- When made: 2015
- Where made: My Covenant with Nigerians
At the peak of their powers in 2014, the Boko Haram insurgency group captured a number of towns in the north-east. The success soon became an election hot-potato.
Recent attacks in 2018, including the abduction of over 100 schoolgirls in March suggest the terrorist group remains potent. However, they are not reported to have seized any other town since Buhari became president in 2015.
A military campaign supervised by the previous administration weeks before the 2015 elections helped push back the group from its strongholds, allowing for the holding of elections in previously occupied towns.
‘You cannot give a timeline’
But as we have reported before, the last embers of the group are still to be stamped out. A database by Nigeria Security Watch shows more than 400 Boko Haram-related deaths in 2018 alone.
Though Boko Haram have not captured towns since 2015, they certainly still occupy portions of Nigeria’s territory because they operate from a base, ex-director of the department of state security, Mike Ejiofor, told Africa Check.
Ejiofor, now a security consultant, said the only real evidence of progress made so far against Boko Haram is that their operation has been restricted to the north-east, mainly Borno State.
“The Boko Haram insurgency is an asymmetric war. You cannot give a timeline to it. Many countries have fought insurgency and terrorism for several years. North Ireland fought it for over 26 years; Pakistan, Iraq and Iran are still fighting [it],” he said.
As early as December 2015, Buhari’s administration announced that Boko Haram has been “technically defeated”. But by May 2018 the government had changed the narrative about the state of Boko Haram to “degraded”.
It made some progress in the fight against Boko Haram; negotiating the release of some of the schoolgirls abducted from Chibok and Dapchi. However, a faction of Boko Haram, which renamed itself as Islamic State’s West Africa Province launched a number of attacks on military bases, killing soldiers and civilians, including humanitarian aid workers.

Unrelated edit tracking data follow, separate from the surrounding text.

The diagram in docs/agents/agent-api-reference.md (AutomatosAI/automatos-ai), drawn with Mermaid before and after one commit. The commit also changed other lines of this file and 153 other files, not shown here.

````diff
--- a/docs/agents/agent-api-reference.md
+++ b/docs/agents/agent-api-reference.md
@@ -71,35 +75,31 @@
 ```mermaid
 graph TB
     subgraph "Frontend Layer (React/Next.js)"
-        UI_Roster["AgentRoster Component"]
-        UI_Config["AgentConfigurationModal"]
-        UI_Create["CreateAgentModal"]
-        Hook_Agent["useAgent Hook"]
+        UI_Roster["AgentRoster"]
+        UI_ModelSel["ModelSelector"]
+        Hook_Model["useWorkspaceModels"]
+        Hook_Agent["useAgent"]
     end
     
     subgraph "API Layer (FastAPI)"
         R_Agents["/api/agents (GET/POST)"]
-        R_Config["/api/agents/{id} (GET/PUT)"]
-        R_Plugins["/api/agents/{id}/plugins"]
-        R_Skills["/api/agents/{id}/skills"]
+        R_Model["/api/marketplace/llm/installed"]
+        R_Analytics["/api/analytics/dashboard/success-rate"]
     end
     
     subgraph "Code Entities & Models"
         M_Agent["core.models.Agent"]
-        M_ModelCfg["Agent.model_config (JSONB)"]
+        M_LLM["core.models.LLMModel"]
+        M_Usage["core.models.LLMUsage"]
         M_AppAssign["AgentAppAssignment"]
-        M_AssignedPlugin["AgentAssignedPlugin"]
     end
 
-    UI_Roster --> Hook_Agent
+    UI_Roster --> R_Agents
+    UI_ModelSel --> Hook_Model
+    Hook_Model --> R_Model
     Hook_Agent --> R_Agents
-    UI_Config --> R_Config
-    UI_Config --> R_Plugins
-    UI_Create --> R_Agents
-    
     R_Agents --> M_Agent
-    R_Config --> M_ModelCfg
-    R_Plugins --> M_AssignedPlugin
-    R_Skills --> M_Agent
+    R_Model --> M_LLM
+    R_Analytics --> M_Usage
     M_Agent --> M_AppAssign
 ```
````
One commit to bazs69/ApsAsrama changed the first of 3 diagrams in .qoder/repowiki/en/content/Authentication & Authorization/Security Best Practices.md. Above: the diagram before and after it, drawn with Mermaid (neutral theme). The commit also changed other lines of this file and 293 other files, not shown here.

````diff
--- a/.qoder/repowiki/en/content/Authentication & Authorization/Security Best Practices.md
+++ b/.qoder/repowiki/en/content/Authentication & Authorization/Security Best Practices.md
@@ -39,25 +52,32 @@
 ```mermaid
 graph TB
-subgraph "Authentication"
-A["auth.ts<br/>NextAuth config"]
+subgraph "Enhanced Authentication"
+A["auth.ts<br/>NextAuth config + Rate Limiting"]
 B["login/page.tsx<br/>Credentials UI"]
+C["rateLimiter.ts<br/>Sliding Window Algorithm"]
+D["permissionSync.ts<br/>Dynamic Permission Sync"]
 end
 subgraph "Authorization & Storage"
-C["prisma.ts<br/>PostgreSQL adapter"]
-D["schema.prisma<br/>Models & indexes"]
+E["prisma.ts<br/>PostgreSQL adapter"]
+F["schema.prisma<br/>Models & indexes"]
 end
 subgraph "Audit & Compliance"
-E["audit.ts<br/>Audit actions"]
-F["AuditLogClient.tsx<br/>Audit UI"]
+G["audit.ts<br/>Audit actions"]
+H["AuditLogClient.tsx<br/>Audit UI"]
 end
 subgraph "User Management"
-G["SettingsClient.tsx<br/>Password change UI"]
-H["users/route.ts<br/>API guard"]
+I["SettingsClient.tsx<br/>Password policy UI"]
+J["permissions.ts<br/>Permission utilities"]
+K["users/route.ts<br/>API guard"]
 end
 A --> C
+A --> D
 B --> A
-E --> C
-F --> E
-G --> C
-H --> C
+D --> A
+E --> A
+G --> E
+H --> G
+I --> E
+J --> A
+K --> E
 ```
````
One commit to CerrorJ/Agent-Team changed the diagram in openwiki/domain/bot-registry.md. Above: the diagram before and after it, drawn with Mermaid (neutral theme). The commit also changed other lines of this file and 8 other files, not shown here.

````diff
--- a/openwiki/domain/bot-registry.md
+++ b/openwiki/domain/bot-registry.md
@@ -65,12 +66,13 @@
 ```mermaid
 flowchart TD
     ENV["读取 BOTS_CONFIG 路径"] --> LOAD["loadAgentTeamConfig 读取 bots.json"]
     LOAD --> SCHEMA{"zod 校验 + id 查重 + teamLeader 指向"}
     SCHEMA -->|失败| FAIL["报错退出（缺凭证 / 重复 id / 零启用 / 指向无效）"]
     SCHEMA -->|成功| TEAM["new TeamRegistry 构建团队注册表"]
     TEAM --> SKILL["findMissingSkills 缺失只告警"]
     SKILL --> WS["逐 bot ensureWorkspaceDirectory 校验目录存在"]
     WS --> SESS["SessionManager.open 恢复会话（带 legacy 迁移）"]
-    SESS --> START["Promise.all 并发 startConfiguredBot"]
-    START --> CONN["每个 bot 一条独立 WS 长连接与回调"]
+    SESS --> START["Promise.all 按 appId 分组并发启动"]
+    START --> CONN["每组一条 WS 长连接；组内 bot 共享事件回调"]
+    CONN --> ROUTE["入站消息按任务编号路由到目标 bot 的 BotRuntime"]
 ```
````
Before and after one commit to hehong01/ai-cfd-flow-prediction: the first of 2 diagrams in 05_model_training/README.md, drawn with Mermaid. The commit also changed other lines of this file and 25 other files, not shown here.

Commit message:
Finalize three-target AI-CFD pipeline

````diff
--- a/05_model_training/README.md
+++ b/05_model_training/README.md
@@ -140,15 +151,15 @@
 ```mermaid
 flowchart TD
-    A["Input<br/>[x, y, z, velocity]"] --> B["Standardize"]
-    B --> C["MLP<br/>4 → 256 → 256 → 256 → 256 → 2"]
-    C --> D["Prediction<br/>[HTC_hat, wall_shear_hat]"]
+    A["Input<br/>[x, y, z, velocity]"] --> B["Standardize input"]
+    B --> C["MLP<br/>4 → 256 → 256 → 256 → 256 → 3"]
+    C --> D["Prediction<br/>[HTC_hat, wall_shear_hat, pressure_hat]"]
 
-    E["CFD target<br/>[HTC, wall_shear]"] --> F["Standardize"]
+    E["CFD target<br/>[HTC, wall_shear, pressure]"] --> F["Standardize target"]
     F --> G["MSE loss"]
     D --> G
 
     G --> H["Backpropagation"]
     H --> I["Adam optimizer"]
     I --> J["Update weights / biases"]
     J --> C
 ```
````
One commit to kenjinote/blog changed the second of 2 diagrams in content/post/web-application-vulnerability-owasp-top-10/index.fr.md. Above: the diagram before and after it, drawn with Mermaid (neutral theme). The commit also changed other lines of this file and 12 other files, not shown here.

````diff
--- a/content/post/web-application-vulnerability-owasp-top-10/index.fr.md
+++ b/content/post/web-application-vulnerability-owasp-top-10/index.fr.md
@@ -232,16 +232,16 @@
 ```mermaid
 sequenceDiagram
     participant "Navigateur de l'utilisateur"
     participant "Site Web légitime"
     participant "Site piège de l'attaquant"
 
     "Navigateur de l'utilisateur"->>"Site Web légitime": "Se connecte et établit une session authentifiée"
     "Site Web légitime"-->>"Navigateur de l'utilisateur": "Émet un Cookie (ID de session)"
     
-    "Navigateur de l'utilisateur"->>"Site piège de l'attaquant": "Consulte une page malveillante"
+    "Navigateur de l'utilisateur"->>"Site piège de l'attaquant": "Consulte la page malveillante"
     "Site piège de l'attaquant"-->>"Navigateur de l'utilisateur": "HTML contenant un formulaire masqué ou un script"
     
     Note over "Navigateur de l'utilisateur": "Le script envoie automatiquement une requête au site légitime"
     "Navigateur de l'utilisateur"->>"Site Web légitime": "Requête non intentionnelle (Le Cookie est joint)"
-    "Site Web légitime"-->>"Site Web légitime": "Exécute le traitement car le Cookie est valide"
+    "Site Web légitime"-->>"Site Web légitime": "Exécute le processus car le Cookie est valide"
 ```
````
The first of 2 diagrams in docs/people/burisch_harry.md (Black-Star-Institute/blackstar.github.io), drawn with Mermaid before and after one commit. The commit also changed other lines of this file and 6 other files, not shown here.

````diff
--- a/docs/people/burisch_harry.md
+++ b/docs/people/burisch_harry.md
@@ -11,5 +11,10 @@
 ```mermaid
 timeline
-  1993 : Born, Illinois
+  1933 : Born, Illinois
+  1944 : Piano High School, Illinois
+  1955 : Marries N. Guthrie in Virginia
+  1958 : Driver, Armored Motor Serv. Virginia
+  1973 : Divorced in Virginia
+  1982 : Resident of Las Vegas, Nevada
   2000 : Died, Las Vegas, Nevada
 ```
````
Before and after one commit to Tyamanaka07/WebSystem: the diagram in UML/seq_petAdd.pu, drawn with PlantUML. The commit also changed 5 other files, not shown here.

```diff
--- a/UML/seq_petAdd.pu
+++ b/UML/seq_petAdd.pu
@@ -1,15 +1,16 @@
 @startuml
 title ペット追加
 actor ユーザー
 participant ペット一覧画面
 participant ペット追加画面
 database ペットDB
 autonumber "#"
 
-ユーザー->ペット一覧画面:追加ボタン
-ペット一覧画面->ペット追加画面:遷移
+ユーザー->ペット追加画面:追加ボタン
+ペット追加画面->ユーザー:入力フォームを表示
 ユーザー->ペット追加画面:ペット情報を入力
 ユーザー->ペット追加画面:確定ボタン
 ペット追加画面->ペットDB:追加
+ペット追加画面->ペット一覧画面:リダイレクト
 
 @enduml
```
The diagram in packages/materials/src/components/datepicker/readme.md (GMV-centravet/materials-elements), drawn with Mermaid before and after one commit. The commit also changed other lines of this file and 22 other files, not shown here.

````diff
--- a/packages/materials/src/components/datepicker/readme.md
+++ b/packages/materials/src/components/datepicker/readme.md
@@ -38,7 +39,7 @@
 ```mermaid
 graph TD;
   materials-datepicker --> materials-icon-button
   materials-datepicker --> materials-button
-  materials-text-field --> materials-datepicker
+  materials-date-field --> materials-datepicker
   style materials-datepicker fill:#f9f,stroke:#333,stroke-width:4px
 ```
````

– Africa Check, February 2019
Source: My Covenant with Nigerians